<P><em>John Martellaro is the Senior Editor, Analysis & Reviews for </em>The Mac Observer <em>and a freelance writer. He is a former U.S. Air Force officer and has worked for NASA, White Sands Missile Range, Lockheed Martin Astronautics, the Oak Ridge National Laboratory and Apple Computer, where he worked as a Senior Marketing Manager for Science and Technology, Federal Account Executive, and High Performance Computing Manager. His interests, in addition to all things Apple, include alpine skiing, science fiction, astronomy and Perl. John lives in Denver, Colorado.</em></p>

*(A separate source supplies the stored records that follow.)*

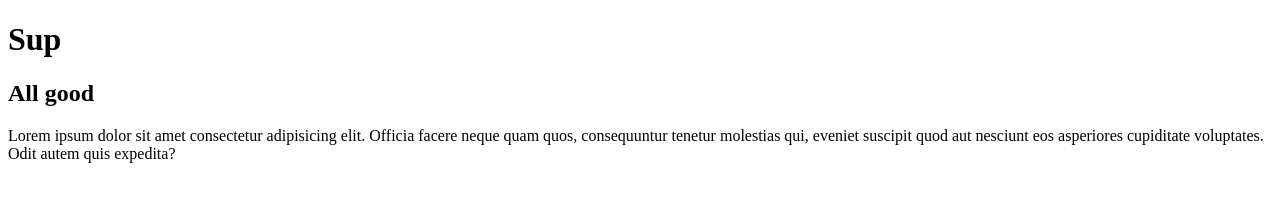
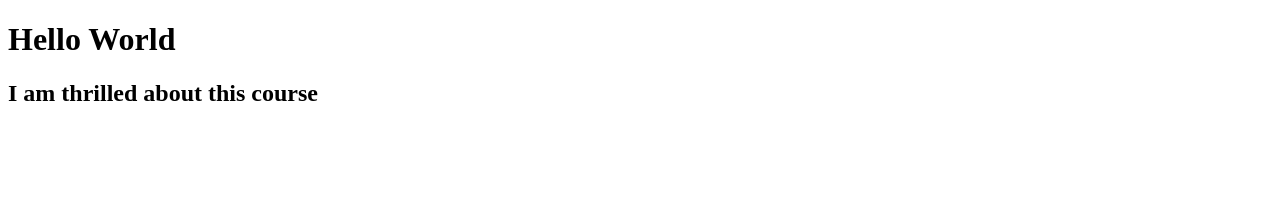
Before and after one commit to JaggedArray21/coursera-test, a plain HTML site: page index.html in a window 1280 px wide. Drawn offline with Linux system fonts and the light colour scheme.

Commit message:
New version of web file

```diff
--- a/index.html
+++ b/index.html
@@ -7,8 +7,7 @@
     <title>Document</title>
 </head>
 <body>
-    <h1>Sup</h1>
-    <h2>All good</h2>
-    <p>Lorem ipsum dolor sit amet consectetur adipisicing elit. Officia facere neque quam quos, consequuntur tenetur molestias qui, eveniet suscipit quod aut nesciunt eos asperiores cupiditate voluptates. Odit autem quis expedita?</p>
+    <h1>Hello World</h1>
+    <h2>I am thrilled about this course</h2>
 </body>
 </html>
```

John Martellaro is a senior scientist and author. A former U.S. Air Force officer,he has worked for NASA, White Sands Missile Range, Lockheed Martin Astronautics, the Oak Ridge National Laboratory and Apple Computer. During his five years at Apple, he worked as a Senior Marketing Manager for science and technology, Federal Account Executive, and High Performance Computing Manager. His interests include alpine skiing, SciFi, astronomy, and Perl. John lives in Denver, Colorado.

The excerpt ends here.